### Task objective
Please print the records below word for word.

= Beginning of Section =

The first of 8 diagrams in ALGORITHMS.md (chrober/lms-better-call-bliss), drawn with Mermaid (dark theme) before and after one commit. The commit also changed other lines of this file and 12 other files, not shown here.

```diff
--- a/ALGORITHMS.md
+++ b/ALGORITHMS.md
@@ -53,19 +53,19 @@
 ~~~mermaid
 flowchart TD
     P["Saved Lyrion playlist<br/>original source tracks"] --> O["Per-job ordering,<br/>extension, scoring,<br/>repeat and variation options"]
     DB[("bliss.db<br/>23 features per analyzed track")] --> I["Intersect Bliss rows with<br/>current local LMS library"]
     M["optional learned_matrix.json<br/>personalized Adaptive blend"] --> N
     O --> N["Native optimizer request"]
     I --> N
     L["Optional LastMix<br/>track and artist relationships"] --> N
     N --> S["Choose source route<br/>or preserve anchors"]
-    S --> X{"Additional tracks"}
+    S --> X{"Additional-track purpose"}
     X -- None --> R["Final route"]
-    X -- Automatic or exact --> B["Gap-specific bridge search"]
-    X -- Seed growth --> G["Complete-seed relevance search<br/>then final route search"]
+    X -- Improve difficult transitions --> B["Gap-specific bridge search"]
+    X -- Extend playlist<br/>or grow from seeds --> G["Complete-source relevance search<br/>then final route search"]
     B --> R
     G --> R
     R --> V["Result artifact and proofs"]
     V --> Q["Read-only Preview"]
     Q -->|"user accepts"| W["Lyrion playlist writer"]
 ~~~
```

= End of Section =

### Expected answer
The first of 8 diagrams in ALGORITHMS.md (chrober/lms-better-call-bliss), drawn with Mermaid (dark theme) before and after one commit. The commit also changed other lines of this file and 12 other files, not shown here.

```diff
--- a/ALGORITHMS.md
+++ b/ALGORITHMS.md
@@ -53,19 +53,19 @@
 ~~~mermaid
 flowchart TD
     P["Saved Lyrion playlist<br/>original source tracks"] --> O["Per-job ordering,<br/>extension, scoring,<br/>repeat and variation options"]
     DB[("bliss.db<br/>23 features per analyzed track")] --> I["Intersect Bliss rows with<br/>current local LMS library"]
     M["optional learned_matrix.json<br/>personalized Adaptive blend"] --> N
     O --> N["Native optimizer request"]
     I --> N
     L["Optional LastMix<br/>track and artist relationships"] --> N
     N --> S["Choose source route<br/>or preserve anchors"]
-    S --> X{"Additional tracks"}
+    S --> X{"Additional-track purpose"}
     X -- None --> R["Final route"]
-    X -- Automatic or exact --> B["Gap-specific bridge search"]
-    X -- Seed growth --> G["Complete-seed relevance search<br/>then final route search"]
+    X -- Improve difficult transitions --> B["Gap-specific bridge search"]
+    X -- Extend playlist<br/>or grow from seeds --> G["Complete-source relevance search<br/>then final route search"]
     B --> R
     G --> R
     R --> V["Result artifact and proofs"]
     V --> Q["Read-only Preview"]
     Q -->|"user accepts"| W["Lyrion playlist writer"]
 ~~~
```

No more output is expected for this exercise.